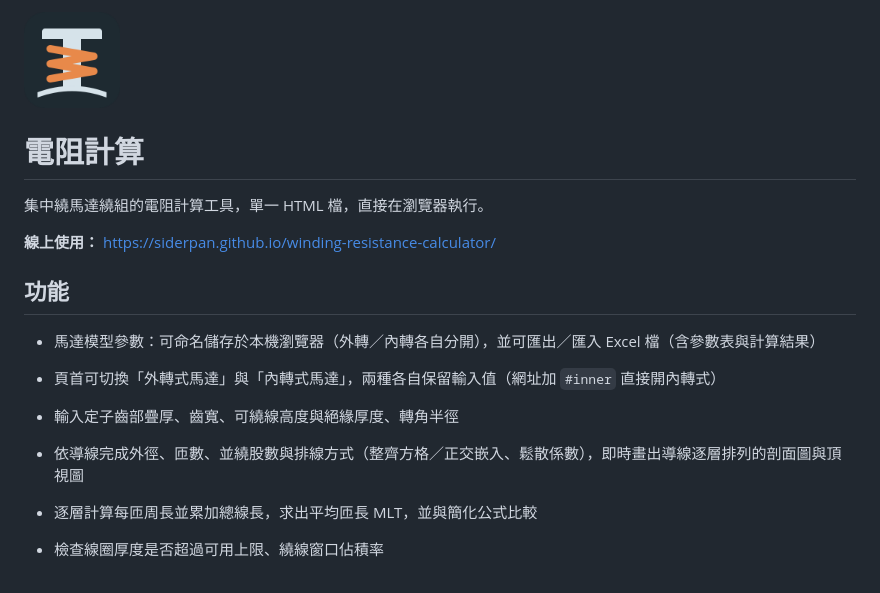
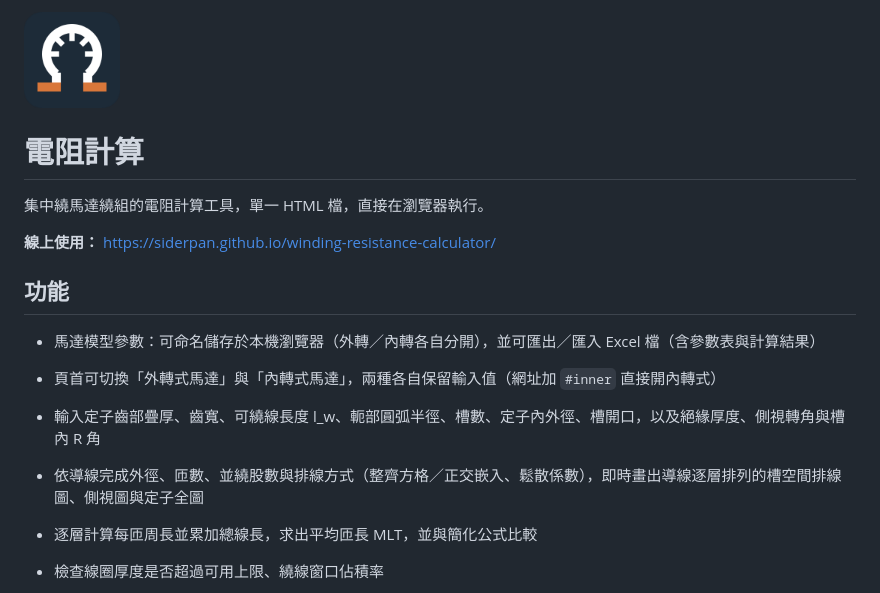
Before and after one commit to Siderpan/winding-resistance-calculator, a Markdown page: README.md, the part around the change. Rendered like a GitHub page; pictures changed too: logo-512.png.

```diff
--- a/README.md
+++ b/README.md
@@ -12,8 +12,8 @@
 
 - 頁首可切換「外轉式馬達」與「內轉式馬達」，兩種各自保留輸入值（網址加 `#inner` 直接開內轉式）
 
-- 輸入定子齒部疊厚、齒寬、可繞線高度與絕緣厚度、轉角半徑
-- 依導線完成外徑、匝數、並繞股數與排線方式（整齊方格／正交嵌入、鬆散係數），即時畫出導線逐層排列的剖面圖與頂視圖
+- 輸入定子齒部疊厚、齒寬、可繞線長度 l_w、軛部圓弧半徑、槽數、定子內外徑、槽開口，以及絕緣厚度、側視轉角與槽內 R 角
+- 依導線完成外徑、匝數、並繞股數與排線方式（整齊方格／正交嵌入、鬆散係數），即時畫出導線逐層排列的槽空間排線圖、側視圖與定子全圖
 - 逐層計算每匝周長並累加總線長，求出平均匝長 MLT，並與簡化公式比較
 - 檢查線圈厚度是否超過可用上限、繞線窗口佔積率
 - 由線長算出線圈、相電阻與 Y／Δ 端子間電阻，含溫度修正
```
Also changed, not shown: apple-touch-icon.png, 2 other files.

**WHAT TO PRODUCE**: Apart from the pictures, the whole listing should be reproduced exactly.

**WORKED SOLUTION**:
Before and after one commit to Siderpan/winding-resistance-calculator, a Markdown page: README.md, the part around the change. Rendered like a GitHub page; pictures changed too: logo-512.png.

```diff
--- a/README.md
+++ b/README.md
@@ -12,8 +12,8 @@
 
 - 頁首可切換「外轉式馬達」與「內轉式馬達」，兩種各自保留輸入值（網址加 `#inner` 直接開內轉式）
 
-- 輸入定子齒部疊厚、齒寬、可繞線高度與絕緣厚度、轉角半徑
-- 依導線完成外徑、匝數、並繞股數與排線方式（整齊方格／正交嵌入、鬆散係數），即時畫出導線逐層排列的剖面圖與頂視圖
+- 輸入定子齒部疊厚、齒寬、可繞線長度 l_w、軛部圓弧半徑、槽數、定子內外徑、槽開口，以及絕緣厚度、側視轉角與槽內 R 角
+- 依導線完成外徑、匝數、並繞股數與排線方式（整齊方格／正交嵌入、鬆散係數），即時畫出導線逐層排列的槽空間排線圖、側視圖與定子全圖
 - 逐層計算每匝周長並累加總線長，求出平均匝長 MLT，並與簡化公式比較
 - 檢查線圈厚度是否超過可用上限、繞線窗口佔積率
 - 由線長算出線圈、相電阻與 Y／Δ 端子間電阻，含溫度修正
```
Also changed, not shown: apple-touch-icon.png, 2 other files.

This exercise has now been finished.